History | S. Babcock & Co. | 1840
The centre and right of the British army still re-
mained much more numerous than the American, and
awaited the threatened charge with a constancy that
seemed unshaken. But the disorder and flight of the
left had its effect upon the other divisions of the army ;
and the pressure of the fugitives from the left, upon the
centre, imparted a portion of their panic to the rest of
their companions. The advance of the Marylanders, at
this lucky moment, helped to increase the confusion of the
foe. They delivered their fire with deliberation and fatal
effect, and along their whole front the enemy yielded.
Completely triumphant, as they now supposed them-
selves, the Americans pressed forward to prevent the Brit-
ish from rallying, and to cut them off from the brick house,
to which the fugitives naturally turned their eyes. Suc-
cessful in this, the victory would have been complete.
The great loss which the enemy had sustained, must have
compelled his surrender, unless he could secure this shel-
ter, which was now his object.
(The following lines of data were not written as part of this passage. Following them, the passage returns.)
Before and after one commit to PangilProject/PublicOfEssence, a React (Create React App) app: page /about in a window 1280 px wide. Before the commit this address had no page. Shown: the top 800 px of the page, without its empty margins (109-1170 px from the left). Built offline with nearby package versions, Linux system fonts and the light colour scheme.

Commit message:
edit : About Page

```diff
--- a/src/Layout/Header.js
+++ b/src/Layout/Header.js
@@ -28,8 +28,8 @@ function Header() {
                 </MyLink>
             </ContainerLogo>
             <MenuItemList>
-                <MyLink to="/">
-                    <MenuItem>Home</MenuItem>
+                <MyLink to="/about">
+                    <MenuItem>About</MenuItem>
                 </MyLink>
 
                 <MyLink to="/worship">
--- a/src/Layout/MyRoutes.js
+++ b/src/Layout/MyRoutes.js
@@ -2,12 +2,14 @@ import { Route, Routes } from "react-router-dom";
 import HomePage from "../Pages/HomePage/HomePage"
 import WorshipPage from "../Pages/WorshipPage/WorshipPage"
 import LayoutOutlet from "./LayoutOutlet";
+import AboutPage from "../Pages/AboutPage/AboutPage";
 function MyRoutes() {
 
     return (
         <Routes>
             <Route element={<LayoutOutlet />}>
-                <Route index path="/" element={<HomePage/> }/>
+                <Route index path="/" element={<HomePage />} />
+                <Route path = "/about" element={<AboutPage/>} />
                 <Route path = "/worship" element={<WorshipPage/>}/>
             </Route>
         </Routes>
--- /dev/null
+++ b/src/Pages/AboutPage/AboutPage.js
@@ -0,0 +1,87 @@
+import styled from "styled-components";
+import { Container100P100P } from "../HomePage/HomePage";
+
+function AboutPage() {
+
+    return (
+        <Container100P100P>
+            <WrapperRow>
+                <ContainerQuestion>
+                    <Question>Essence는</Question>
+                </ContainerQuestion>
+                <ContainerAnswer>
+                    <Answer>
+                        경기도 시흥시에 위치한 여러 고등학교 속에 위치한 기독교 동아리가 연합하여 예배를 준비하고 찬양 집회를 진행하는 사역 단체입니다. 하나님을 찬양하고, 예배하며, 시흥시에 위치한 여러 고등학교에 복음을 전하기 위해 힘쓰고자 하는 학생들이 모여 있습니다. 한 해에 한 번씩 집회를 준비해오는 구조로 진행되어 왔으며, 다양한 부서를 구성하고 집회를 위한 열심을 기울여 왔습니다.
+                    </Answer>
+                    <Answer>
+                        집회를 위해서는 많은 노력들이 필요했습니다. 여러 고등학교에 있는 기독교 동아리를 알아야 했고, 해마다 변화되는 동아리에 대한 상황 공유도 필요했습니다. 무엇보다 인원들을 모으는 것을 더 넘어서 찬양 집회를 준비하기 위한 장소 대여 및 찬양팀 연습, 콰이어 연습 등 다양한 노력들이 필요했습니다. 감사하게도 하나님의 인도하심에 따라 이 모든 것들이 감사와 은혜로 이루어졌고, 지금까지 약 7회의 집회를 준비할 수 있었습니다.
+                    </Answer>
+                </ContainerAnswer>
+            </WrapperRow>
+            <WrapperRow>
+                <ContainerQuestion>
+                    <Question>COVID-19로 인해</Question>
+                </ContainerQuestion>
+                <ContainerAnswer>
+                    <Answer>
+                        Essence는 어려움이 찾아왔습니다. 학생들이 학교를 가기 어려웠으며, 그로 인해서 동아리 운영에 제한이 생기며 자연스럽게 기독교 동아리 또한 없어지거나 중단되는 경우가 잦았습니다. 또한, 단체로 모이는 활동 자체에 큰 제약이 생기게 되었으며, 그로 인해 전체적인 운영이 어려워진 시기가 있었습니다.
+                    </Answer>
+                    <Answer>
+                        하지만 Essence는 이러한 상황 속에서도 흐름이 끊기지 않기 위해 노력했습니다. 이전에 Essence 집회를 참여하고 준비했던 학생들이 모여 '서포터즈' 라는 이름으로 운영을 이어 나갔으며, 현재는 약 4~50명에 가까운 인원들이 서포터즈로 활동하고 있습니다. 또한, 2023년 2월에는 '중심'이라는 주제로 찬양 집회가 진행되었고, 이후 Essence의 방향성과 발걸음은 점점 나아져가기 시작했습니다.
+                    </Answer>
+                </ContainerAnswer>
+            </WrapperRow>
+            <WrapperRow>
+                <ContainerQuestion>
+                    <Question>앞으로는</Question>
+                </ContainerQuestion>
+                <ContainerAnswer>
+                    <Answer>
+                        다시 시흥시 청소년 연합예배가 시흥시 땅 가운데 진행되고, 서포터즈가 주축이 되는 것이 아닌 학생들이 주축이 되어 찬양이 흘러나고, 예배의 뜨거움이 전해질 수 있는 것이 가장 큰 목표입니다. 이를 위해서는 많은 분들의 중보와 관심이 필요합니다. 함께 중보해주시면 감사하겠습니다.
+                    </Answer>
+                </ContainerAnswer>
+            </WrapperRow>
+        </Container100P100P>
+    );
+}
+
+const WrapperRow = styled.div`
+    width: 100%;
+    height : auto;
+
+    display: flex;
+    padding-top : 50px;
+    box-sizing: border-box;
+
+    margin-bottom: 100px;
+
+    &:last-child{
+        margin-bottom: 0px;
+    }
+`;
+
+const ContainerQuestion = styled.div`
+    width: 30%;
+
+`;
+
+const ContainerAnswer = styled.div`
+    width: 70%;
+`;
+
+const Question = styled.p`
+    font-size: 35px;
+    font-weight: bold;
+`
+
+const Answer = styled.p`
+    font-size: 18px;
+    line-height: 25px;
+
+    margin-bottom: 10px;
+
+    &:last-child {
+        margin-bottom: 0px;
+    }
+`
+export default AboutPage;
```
It was in striving to
defeat this object, that the Americans sustained their
greatest loss ; and the affair which so far had promised
a glorious victory, ended in the complete disappointment
of the conquering army, and the temporary defeat of its
proudest hopes.
At this stage of the battle, Majoribanks still stood firm
in the thickets which covered him. General Greene saw
that he must be dislodged from a position which would
soon enable him to renew the fight with disadvantage to
the Americans. Colonel Washington, with his cavalry,
was dispatched on this duty ; but, on attempting a
charge, he found that he could not penetrate the thicket